We’ve been so busy the last 4 or 5 weeks. Elle’s party last weekend was the last major thing that we have going on for awhile. It was all fun but I am glad to be getting back to a little more of a normal routine.
Here’s what has been going on . . .
Fleet had his last soccer game. Getting a trophy or “piston cup,” as all trophies are called at our house, was the highlight of the season!
- 1 (9-inch) prebaked deep dish pie shell
- 3 tomatoes, peeled and sliced (Roma work best) (I did not peel them-LPC)
- 1 small zucchini, sliced into rings
- 1 small yellow squash, sliced into rings
- 1/2 cup sliced sweet or red onion
- 10 fresh basil leaves, chopped
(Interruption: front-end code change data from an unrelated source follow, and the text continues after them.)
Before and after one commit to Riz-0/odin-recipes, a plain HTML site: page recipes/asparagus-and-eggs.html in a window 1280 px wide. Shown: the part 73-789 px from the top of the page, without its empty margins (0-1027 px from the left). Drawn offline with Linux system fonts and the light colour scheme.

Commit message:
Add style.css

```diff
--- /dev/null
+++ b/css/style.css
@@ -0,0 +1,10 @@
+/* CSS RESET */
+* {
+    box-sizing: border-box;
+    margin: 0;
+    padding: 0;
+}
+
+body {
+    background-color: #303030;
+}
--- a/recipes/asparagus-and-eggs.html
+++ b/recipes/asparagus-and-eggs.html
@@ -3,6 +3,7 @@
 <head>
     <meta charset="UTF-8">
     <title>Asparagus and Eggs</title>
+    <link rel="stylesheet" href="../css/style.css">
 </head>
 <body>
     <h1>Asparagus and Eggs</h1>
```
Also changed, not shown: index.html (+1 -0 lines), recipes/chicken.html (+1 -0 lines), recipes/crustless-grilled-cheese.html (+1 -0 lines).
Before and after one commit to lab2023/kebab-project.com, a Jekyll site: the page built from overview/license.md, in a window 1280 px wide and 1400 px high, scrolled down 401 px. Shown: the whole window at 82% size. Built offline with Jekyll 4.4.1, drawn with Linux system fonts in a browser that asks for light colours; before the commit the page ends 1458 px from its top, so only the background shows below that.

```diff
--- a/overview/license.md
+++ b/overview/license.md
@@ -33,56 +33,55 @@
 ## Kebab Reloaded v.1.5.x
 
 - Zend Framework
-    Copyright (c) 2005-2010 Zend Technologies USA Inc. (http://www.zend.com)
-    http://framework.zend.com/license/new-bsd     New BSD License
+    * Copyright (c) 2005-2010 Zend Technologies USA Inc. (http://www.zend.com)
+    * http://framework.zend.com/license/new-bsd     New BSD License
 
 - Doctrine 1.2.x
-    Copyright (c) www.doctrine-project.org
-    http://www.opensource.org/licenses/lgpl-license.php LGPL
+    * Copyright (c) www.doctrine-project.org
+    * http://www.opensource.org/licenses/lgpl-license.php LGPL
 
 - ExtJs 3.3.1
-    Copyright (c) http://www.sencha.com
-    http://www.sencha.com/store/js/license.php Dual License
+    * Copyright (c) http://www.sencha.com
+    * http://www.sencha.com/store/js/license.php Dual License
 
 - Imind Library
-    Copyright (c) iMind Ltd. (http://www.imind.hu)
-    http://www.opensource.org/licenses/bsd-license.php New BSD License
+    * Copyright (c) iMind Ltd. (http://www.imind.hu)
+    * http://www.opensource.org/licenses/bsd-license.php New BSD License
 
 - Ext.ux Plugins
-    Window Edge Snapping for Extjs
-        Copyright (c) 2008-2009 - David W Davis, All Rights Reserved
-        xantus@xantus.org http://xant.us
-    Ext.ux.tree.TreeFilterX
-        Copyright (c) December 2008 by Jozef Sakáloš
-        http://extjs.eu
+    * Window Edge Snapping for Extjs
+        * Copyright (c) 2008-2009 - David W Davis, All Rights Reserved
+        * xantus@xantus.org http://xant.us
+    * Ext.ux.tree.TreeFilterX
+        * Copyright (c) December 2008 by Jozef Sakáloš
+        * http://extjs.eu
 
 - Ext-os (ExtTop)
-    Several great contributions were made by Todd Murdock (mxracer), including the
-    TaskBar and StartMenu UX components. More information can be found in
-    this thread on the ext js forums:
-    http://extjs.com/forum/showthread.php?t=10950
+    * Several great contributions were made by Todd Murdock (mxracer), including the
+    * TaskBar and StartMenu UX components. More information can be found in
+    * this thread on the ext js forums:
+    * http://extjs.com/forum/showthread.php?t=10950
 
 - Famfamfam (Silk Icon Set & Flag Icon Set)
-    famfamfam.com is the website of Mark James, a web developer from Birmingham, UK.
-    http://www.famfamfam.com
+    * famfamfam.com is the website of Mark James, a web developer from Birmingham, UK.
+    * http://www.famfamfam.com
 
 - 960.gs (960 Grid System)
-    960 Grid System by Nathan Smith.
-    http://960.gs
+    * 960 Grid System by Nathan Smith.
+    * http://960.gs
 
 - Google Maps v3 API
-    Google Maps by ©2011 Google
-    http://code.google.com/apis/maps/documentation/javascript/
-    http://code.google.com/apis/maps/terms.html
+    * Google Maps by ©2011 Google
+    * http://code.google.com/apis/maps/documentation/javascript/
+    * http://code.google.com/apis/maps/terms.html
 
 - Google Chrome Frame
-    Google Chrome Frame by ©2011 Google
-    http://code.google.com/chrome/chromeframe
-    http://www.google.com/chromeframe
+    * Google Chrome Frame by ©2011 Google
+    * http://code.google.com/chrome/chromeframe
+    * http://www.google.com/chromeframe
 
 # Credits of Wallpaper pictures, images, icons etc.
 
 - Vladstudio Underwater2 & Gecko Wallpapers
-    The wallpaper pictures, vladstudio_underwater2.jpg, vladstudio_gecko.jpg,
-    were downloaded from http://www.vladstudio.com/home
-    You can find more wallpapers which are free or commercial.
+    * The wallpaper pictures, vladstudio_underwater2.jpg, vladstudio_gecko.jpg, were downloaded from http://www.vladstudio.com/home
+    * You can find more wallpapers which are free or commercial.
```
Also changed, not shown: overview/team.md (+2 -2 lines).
- 1 cup grated mozzarella
- 1 cup grated cheddar
- 3/4 cup mayonnaise (or half mayo, half Greek yogurt) (I did the half/half option and it was perfect-LPC)
- 2 Tbsp fresh grated Parmesan Cheese
- Salt and pepper
- Preheat oven to 350 degrees F.
- Place the tomatoes in a colander in the sink in 1 layer. Sprinkle with salt and allow to drain for 10 minutes. Use a paper towel to pat-dry the tomatoes and make sure most of the excess juice is out. (You don’t want wet (juicy) tomatoes or your pie will turn out soggy).
- Heat a large skillet over medium-high heat. Season zucchini and squash with salt and pepper. Saute the squash in a single layer for 2-3 minutes on each side or until golden brown. Remove to a paper towel.
- Layer the tomato slices, zucchini, squash, and onion on the bottom of the pie shell. Sprinkle basil on top. Combine the grated cheeses and mayonnaise together. Smooth cheese mixture over the top and sprinkle parmesan cheese on top. Bake for about 30 minutes or until lightly browned. Allow to cool for at least 10 minutes.
- To serve, cut into slices and serve warm.
Two nights a week Luke is on his own for dinnertime. I usually try to have some leftovers so he doesn’t have to cook anything but occasionally I come home to some pretty interesting creations. I think he enjoys cooking but noone really enjoys it when your kids are tugging at your heels and whining that they are “starving.” He is a very creative cook. He never follows a recipe and can take just about any random ingredients from the fridge and turn them into something yummy and interesting. Here is what I came home to this week. These crawfish came from the swamp at Middleton Place. They tasted like unsalty shrimp.
I finished the book I was reading, Goldfinch. It was a spectacular story . . . entertaining and captivating though depressing and just plain sad at times. The story is incredible and I am often amazed that authors can weave such tales. Here are a few “thought provoking” quotes from the book that stood out to me . . .
“As it was, she died when I was a kid; and though everything that’s happened to me since then is thoroughly my own fault, still when I lost her I lost sight of any landmark that might have led me someplace happier, to some more populated or congenial life.” My thoughts: That’s what our family is to us, right? Our landmark, our lighthouse.
“It’s not about outward appearances but inward significance. A grandeur in the world, but not of the world, a grandeur that the world doesn’t understand. That first glimpse of pure otherness, in whose presence you bloom out and out and out.” I think this is about love but even after rereading I am having a hard time grasping the authors meaning, though I love the quote. Any ideas?
“Whatever teaches us to talk to ourselves is important: whatever teaches us to sing ourselves out of despair.” My thoughts: I have a few small things that I enjoy and have come to realize make a huge difference to me on a daily basis. Burning a candle and putting on Pandora can change this stressed out mama dramatically. Something in me believes that candles are peaceful and meant for quiet dinners and christmas and late nights on the porch. If I burn one in the afternoon when the kids are going bonkers and I’m about to pull my hair out, it relaxes me. And music. I am not a musician and I definitely cannot carry a tune (Luke will turn the radio up if I start singing along!). But listening to music has the same effect as burning a candle. Obviously, I am not talking about real despair here. (My children are tough at times but they don’t cause me despair, I hear that will come around the teenage years, ha!) However, I think it is the same for despair, that’s its important that we find and that we allow each other to find what “sings” us out of despair.
“That maybe even if we’re not always glad to be here, it’s our task to immerse ourselves anyway: wade straight through it . . . while keeping eyes and hearts open.” My thoughts: I agree and I hold back too often.
I’m looking forward to movie night tonight with the kids, an easy Saturday and maybe a River Dogs games on Sunday. Happy Friday!